Last night I finally made my way down to my homey Modi's Rock Creek Social Club party. It was incredibly dope, and among other jams there's nothing like dancing to go-go in a club just steps from the White House. Good times.
Journalism and ethics weren't always expected to go together. And although our friend Rupert's parliamentary inquiry may be the stuff of tabloid news, it highlights the serious question of legality in reporting. Back in the day, some editors had far fewer qualms about breaching laws to get a story and certainly less scruples about sensationalism for the sake of selling papers. Slate's Paul Collins provides a quick history of what used to be regular practice in the newspaper business in order to keep the product moving. You might recognize a few of the names.

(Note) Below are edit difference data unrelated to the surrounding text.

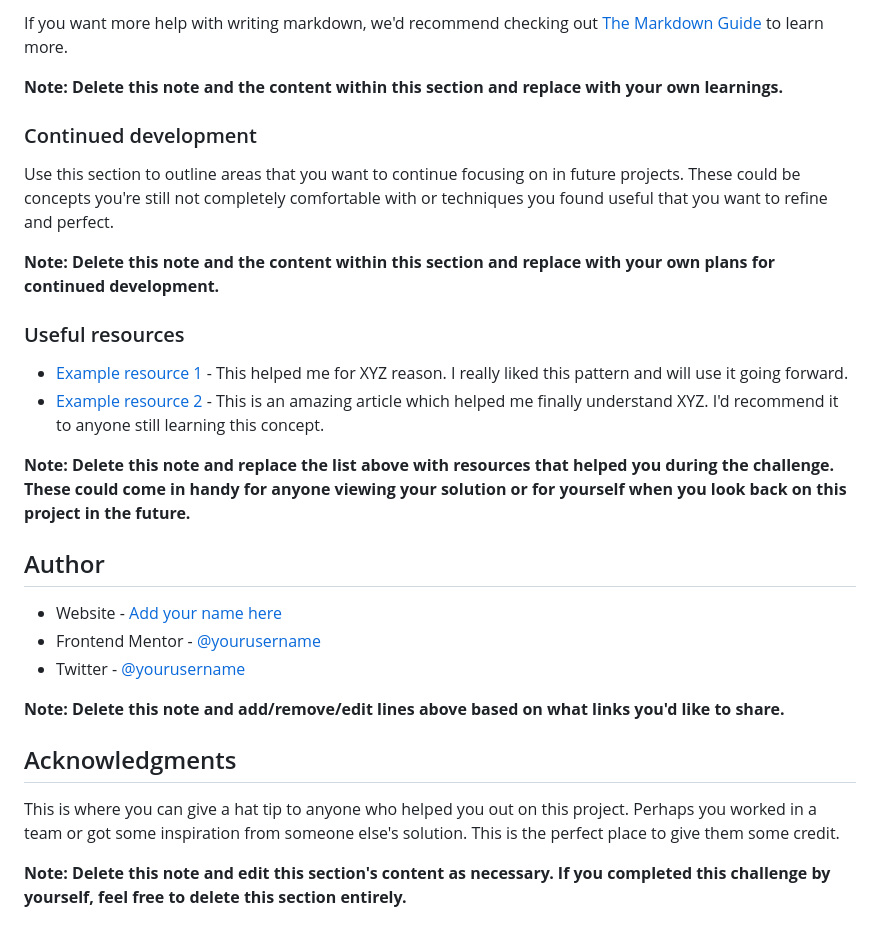
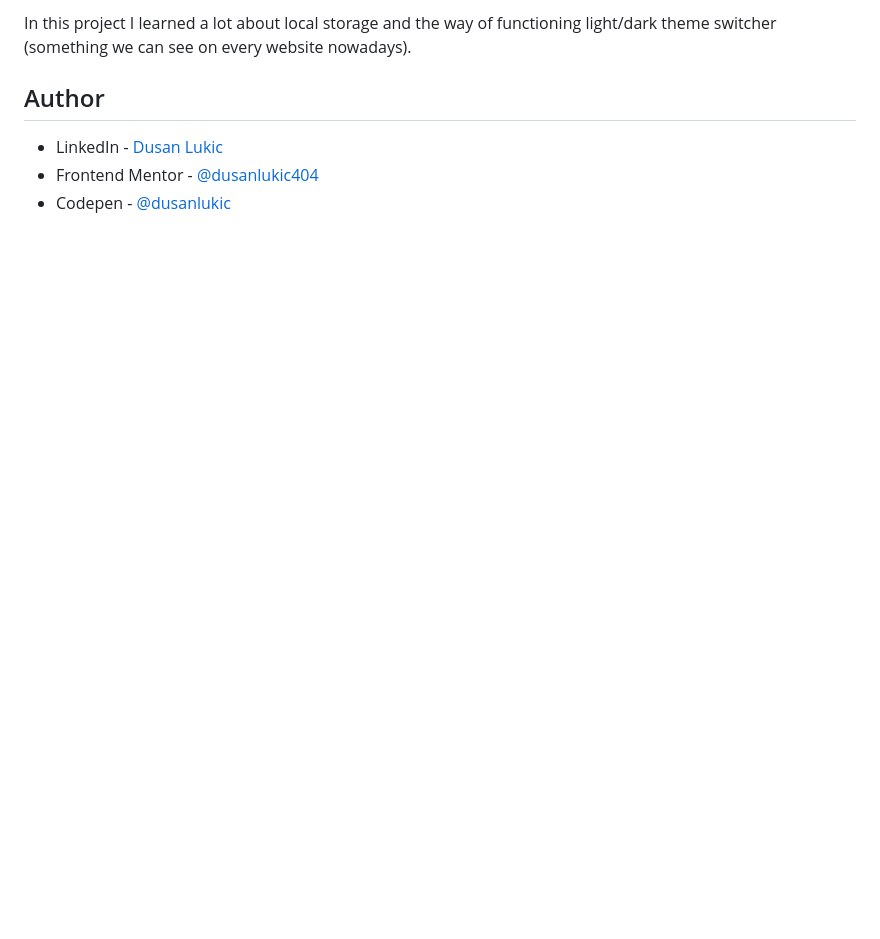
Before and after one commit to dusanlukic404/social-media-dashboard, a Markdown page: README.md, the part around the change printed below. GitHub-like rendering; blank space fills up the shorter version.

```diff
--- a/README.md
+++ b/README.md
@@ -83,30 +46,7 @@ const proudOfThisFunc = () => {
-If you want more help with writing markdown, we'd recommend checking out [The Markdown Guide](https://www.markdownguide.org/) to learn more.
-
-**Note: Delete this note and the content within this section and replace with your own learnings.**
-
-### Continued development
-
-Use this section to outline areas that you want to continue focusing on in future projects. These could be concepts you're still not completely comfortable with or techniques you found useful that you want to refine and perfect.
-
-**Note: Delete this note and the content within this section and replace with your own plans for continued development.**
-
-### Useful resources
-
-- [Example resource 1](https://www.example.com) - This helped me for XYZ reason. I really liked this pattern and will use it going forward.
-- [Example resource 2](https://www.example.com) - This is an amazing article which helped me finally understand XYZ. I'd recommend it to anyone still learning this concept.
-
-**Note: Delete this note and replace the list above with resources that helped you during the challenge. These could come in handy for anyone viewing your solution or for yourself when you look back on this project in the future.**
+In this project I learned a lot about local storage and the way of functioning light/dark theme switcher (something we can see on every website nowadays).
 
 ## Author
 
-- Website - [Add your name here](https://www.your-site.com)
-- Frontend Mentor - [@yourusername](https://www.frontendmentor.io/profile/yourusername)
-- Twitter - [@yourusername](https://www.twitter.com/yourusername)
-
-**Note: Delete this note and add/remove/edit lines above based on what links you'd like to share.**
-
-## Acknowledgments
-
-This is where you can give a hat tip to anyone who helped you out on this project. Perhaps you worked in a team or got some inspiration from someone else's solution. This is the perfect place to give them some credit.
-
-**Note: Delete this note and edit this section's content as necessary. If you completed this challenge by yourself, feel free to delete this section entirely.**
+- LinkedIn - [Dusan Lukic](https://www.linkedin.com/in/dusan-lukic/)
+- Frontend Mentor - [@dusanlukic404](https://www.frontendmentor.io/profile/dusanlukic404)
+- Codepen - [@dusanlukic](https://codepen.io/dusanlukic)
```
Also changed, not shown: other parts of README.md (+4 -41 lines), design/dark-mode-screenshot.jpg (added), design/light-mode-screenshot.jpg (added).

Yao Ming will forever embody the NBA's cultural revolution at the start of the millenium. When the 7-foot-plus Chinese man showed up in the league in 2002, jaws dropped around the basketball world. Rumors at the time said that there were hundreds of 7-footers roaming China, just waiting to take over every court on the globe. One semi-distinguished career and a ton of injuries later, Yao retired recently as one of the most likable international characters in the game. The Post's Gene Wang looks back on the career and influence of the man I like to call Bling Blow Ming Yao.

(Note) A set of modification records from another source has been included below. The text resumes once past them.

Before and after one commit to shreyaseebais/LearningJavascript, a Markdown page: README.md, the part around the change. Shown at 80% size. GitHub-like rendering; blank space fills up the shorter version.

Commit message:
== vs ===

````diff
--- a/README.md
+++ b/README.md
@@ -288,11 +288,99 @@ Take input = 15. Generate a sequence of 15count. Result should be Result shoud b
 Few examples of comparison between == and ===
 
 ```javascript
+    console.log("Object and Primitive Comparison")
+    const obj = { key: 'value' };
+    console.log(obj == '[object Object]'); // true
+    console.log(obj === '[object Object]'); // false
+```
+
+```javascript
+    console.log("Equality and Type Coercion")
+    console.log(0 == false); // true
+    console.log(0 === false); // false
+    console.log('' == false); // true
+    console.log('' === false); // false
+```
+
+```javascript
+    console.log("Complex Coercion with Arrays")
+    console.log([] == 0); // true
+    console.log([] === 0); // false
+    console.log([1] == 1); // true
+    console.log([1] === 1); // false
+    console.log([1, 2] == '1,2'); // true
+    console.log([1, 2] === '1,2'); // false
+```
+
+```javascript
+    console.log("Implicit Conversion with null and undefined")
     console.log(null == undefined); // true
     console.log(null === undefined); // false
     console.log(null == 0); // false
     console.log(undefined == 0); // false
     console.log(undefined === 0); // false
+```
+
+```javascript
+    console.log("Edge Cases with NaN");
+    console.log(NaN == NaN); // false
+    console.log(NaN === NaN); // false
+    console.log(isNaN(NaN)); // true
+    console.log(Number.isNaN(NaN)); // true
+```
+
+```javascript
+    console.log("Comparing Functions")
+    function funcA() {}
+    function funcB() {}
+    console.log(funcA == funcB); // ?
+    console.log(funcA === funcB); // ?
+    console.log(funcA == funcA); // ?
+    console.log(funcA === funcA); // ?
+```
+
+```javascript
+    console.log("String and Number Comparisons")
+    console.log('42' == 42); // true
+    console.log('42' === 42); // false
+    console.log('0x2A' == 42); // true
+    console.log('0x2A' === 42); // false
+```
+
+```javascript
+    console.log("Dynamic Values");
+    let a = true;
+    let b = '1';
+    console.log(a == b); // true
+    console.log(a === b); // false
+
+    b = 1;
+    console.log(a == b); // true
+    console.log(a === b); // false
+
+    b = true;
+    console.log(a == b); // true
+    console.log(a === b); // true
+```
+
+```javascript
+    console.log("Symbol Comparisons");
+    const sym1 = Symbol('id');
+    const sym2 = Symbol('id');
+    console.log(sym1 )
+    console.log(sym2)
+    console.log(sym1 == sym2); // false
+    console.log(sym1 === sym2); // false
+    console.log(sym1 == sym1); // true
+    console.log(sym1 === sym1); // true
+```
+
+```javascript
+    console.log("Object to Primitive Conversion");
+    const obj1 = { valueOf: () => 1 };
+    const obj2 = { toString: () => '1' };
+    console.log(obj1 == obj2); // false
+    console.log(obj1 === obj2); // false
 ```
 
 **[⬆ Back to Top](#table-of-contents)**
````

• I found myself in a conversation last night about Jerry Orbach, and it was pointed out that he was the voice of Lumiere in "Beauty and the Beast." As a non-watcher of both the movie and "Law and Order" it was interesting to hear the discussion. Fast forward: Emma Watson is going to play Belle in a live-action version of the movie. Call all your middle school friends, RIGHT. NOW.